### [AVAILABLE DATA]
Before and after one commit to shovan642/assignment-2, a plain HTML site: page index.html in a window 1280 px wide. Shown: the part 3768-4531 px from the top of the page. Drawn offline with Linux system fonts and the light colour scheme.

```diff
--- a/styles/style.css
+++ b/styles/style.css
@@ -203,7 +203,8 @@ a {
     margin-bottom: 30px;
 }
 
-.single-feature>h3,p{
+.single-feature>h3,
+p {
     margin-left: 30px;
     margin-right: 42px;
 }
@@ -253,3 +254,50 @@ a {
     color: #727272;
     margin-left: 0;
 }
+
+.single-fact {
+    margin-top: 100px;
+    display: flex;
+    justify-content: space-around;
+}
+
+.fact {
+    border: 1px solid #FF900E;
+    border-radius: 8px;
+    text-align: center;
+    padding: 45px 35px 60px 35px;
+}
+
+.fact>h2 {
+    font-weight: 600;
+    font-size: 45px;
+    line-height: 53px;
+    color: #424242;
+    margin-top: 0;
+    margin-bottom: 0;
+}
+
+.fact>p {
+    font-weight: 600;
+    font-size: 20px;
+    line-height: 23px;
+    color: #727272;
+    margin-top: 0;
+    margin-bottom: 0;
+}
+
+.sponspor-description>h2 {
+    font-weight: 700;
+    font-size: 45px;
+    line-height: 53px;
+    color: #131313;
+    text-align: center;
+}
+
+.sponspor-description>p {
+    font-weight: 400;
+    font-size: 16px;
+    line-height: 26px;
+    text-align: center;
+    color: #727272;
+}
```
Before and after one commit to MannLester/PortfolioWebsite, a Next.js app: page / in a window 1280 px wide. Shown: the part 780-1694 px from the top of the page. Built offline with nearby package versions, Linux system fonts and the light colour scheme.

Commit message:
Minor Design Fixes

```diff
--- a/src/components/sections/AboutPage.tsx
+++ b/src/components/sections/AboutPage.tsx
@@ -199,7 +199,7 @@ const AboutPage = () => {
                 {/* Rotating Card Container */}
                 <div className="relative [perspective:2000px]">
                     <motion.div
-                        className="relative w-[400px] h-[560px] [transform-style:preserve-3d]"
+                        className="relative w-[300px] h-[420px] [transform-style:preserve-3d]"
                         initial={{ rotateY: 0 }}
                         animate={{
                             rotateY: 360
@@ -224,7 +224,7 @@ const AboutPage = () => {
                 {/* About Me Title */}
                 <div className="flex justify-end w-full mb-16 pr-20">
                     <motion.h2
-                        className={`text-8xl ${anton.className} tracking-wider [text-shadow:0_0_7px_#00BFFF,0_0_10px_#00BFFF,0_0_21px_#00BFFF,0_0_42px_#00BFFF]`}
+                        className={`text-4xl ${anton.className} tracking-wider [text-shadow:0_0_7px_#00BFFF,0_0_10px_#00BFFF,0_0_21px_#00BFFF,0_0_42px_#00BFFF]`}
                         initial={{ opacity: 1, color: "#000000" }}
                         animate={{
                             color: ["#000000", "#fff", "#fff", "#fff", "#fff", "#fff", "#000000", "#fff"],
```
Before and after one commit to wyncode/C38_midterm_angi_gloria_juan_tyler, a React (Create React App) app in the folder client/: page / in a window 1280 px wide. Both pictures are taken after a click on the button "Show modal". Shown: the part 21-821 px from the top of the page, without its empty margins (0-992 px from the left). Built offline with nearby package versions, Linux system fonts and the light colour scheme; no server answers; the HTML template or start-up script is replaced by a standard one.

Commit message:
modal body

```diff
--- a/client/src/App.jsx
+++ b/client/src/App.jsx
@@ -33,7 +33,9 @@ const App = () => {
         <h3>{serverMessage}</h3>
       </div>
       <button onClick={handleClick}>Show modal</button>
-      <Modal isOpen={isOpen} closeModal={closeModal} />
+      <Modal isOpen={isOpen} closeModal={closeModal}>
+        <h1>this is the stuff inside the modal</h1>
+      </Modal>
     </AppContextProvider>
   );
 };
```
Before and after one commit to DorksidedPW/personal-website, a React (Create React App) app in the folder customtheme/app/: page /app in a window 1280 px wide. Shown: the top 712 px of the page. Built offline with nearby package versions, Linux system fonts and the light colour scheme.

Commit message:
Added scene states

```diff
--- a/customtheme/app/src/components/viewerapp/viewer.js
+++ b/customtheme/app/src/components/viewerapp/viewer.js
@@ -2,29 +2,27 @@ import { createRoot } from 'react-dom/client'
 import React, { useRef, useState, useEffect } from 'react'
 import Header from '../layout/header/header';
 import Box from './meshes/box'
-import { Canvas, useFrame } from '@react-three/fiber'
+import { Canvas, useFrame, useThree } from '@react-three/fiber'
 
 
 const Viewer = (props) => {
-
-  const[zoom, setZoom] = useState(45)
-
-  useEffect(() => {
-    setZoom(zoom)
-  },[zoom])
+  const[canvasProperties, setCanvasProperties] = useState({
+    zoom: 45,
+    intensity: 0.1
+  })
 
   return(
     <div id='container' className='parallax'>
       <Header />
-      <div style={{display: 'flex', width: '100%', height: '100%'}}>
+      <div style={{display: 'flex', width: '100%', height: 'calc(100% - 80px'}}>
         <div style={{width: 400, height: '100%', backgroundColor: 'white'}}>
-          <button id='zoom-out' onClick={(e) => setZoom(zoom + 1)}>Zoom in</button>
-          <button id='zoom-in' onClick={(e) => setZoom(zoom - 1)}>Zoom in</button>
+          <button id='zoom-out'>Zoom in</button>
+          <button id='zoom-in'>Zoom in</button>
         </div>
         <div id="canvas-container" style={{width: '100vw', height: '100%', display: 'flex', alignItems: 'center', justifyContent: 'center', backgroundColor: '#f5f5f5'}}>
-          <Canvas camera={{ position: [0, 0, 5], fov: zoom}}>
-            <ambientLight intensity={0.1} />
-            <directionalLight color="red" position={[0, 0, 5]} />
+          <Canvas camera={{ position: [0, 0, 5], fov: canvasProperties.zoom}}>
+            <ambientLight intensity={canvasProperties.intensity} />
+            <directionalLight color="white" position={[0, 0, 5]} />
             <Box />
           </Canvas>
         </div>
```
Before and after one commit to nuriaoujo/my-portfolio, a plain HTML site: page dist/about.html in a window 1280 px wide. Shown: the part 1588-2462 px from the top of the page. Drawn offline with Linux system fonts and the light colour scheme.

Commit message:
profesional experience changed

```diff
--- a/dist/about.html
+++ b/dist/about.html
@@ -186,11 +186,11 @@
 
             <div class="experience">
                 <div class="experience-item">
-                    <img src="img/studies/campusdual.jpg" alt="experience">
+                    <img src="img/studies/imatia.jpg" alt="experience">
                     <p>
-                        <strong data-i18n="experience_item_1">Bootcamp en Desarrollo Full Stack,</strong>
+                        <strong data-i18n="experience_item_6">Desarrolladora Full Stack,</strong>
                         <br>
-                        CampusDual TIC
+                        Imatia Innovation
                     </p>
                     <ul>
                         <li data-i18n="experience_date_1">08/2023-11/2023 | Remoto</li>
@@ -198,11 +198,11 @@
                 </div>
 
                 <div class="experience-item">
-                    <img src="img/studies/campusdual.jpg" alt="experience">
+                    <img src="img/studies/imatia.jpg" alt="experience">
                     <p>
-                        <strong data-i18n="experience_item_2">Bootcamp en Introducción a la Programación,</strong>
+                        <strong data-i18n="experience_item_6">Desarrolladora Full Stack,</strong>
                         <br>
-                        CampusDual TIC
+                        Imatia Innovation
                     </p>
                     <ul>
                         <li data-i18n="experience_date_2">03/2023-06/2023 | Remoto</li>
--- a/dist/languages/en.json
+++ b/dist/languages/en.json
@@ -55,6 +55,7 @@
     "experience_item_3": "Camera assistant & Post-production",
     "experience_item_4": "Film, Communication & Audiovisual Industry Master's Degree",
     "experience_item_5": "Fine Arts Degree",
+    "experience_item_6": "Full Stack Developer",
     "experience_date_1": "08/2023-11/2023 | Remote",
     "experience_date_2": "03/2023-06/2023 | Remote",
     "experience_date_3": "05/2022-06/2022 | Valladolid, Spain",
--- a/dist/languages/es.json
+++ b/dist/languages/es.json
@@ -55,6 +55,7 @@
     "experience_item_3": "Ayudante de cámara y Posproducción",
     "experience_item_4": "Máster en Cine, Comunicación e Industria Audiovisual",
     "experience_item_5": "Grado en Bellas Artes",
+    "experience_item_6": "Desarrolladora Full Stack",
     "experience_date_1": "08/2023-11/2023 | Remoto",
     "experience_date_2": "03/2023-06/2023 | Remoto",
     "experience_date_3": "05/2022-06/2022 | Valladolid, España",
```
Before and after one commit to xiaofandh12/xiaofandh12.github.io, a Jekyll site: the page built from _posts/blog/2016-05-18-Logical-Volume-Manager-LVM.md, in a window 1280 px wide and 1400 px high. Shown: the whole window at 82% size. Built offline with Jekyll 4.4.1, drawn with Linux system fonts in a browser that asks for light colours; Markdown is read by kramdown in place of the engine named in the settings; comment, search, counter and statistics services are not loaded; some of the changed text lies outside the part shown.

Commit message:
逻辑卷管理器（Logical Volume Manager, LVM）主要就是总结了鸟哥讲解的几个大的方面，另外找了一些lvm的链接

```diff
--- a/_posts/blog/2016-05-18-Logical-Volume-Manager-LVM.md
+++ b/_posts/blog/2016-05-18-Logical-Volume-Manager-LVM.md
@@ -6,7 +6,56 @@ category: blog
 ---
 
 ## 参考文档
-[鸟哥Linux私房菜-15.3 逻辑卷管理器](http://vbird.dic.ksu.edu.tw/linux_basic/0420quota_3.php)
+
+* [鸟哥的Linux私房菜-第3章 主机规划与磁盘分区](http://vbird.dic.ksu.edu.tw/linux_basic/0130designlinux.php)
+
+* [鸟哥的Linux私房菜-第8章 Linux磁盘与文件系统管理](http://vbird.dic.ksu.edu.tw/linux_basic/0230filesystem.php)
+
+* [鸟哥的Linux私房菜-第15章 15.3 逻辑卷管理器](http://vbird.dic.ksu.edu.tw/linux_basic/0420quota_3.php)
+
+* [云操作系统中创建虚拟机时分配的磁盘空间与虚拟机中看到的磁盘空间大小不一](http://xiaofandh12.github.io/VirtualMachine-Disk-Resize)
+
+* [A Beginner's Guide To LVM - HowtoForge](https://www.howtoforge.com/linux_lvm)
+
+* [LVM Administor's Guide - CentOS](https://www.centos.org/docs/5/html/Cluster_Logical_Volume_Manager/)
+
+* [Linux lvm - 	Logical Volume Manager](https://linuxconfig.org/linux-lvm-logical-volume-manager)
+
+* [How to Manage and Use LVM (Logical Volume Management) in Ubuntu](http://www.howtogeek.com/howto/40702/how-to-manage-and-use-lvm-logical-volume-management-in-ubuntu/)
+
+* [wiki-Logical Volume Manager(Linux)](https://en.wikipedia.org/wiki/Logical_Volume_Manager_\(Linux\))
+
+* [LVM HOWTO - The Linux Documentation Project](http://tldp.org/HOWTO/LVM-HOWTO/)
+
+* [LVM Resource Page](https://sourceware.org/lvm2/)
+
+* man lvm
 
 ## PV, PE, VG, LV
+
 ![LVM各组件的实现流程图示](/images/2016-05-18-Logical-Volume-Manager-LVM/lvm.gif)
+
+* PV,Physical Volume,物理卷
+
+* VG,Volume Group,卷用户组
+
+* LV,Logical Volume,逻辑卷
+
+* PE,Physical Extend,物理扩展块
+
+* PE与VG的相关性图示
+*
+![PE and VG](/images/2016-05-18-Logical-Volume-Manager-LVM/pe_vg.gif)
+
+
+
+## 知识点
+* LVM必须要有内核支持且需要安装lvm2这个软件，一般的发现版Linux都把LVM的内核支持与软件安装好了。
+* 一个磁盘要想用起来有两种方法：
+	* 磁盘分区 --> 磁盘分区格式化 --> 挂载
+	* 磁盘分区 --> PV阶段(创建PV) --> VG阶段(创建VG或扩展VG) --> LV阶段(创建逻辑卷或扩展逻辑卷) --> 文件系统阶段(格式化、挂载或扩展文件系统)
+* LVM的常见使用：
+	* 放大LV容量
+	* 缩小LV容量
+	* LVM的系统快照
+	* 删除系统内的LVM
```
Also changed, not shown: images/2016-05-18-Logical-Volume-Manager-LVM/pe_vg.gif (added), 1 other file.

### [EXERCISE AIM]
Given the word "canvasProperties", show every line of the records that contains it.

### [ANSWER TO THIS EXERCISE]
+  const[canvasProperties, setCanvasProperties] = useState({
+          <Canvas camera={{ position: [0, 0, 5], fov: canvasProperties.zoom}}>
+            <ambientLight intensity={canvasProperties.intensity} />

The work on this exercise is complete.